DeepPROTACs is a deep learning-based targeted degradation predictor for PROTACs

Published in Protocols & Methods

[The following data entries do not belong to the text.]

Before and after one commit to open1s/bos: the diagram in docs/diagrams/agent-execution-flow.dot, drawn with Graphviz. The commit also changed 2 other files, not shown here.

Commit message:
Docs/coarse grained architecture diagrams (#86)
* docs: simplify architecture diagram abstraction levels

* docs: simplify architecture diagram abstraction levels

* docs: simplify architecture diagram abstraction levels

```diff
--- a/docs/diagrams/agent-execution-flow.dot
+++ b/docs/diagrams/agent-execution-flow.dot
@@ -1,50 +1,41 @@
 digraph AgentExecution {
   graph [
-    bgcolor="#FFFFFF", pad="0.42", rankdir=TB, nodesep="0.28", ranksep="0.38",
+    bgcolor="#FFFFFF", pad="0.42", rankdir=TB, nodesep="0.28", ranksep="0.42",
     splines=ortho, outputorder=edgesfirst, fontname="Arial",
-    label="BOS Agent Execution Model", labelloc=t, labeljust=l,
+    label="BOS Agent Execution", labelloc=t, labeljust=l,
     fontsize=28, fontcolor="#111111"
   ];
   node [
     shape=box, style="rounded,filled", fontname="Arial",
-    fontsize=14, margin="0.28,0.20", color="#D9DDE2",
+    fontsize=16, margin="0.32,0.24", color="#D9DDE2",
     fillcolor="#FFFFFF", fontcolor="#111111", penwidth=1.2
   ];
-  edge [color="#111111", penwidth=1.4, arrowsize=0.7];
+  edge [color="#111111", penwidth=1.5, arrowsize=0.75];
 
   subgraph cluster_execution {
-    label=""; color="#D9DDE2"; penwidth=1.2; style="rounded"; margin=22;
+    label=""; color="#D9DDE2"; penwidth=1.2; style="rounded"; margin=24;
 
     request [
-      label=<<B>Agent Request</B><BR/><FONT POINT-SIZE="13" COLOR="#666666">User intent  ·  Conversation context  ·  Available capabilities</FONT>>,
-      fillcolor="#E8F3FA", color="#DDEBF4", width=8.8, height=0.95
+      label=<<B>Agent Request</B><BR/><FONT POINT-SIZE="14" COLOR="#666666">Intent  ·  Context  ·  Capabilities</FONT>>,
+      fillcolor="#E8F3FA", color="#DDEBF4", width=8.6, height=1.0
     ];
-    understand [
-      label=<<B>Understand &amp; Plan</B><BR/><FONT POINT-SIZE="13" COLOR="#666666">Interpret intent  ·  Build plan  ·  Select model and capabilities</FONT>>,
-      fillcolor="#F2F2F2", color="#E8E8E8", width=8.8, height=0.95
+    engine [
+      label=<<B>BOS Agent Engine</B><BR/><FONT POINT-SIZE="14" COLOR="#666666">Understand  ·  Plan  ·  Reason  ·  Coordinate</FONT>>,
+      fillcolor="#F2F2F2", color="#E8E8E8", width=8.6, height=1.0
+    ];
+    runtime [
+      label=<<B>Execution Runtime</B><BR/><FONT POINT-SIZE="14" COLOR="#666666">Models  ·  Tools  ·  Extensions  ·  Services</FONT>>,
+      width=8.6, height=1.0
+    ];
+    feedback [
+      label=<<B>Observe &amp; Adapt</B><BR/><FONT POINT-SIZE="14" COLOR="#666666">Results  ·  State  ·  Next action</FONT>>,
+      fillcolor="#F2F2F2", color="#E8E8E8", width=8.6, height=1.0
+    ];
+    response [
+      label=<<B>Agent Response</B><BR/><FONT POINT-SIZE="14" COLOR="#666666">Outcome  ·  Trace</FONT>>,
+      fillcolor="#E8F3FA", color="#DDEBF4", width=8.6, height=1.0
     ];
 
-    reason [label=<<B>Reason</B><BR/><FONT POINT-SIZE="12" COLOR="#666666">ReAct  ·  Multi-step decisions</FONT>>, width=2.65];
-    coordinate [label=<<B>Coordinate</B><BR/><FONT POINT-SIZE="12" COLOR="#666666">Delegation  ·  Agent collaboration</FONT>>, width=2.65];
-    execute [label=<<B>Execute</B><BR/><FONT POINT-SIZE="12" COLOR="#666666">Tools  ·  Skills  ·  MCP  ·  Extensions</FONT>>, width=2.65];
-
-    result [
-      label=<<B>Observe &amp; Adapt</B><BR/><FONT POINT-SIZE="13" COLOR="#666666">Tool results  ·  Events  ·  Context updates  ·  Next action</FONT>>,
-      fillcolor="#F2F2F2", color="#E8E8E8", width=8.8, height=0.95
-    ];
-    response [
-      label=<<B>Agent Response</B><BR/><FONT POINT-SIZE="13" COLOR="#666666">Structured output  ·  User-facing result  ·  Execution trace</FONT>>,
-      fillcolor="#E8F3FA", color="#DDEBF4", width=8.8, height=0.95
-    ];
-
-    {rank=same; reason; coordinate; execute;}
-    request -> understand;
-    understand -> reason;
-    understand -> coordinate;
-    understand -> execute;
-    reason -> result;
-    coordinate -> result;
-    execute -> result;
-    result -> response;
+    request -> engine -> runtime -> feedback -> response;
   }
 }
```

DeepPROTACs is a deep learning-based targeted degradation predictor for PROTACs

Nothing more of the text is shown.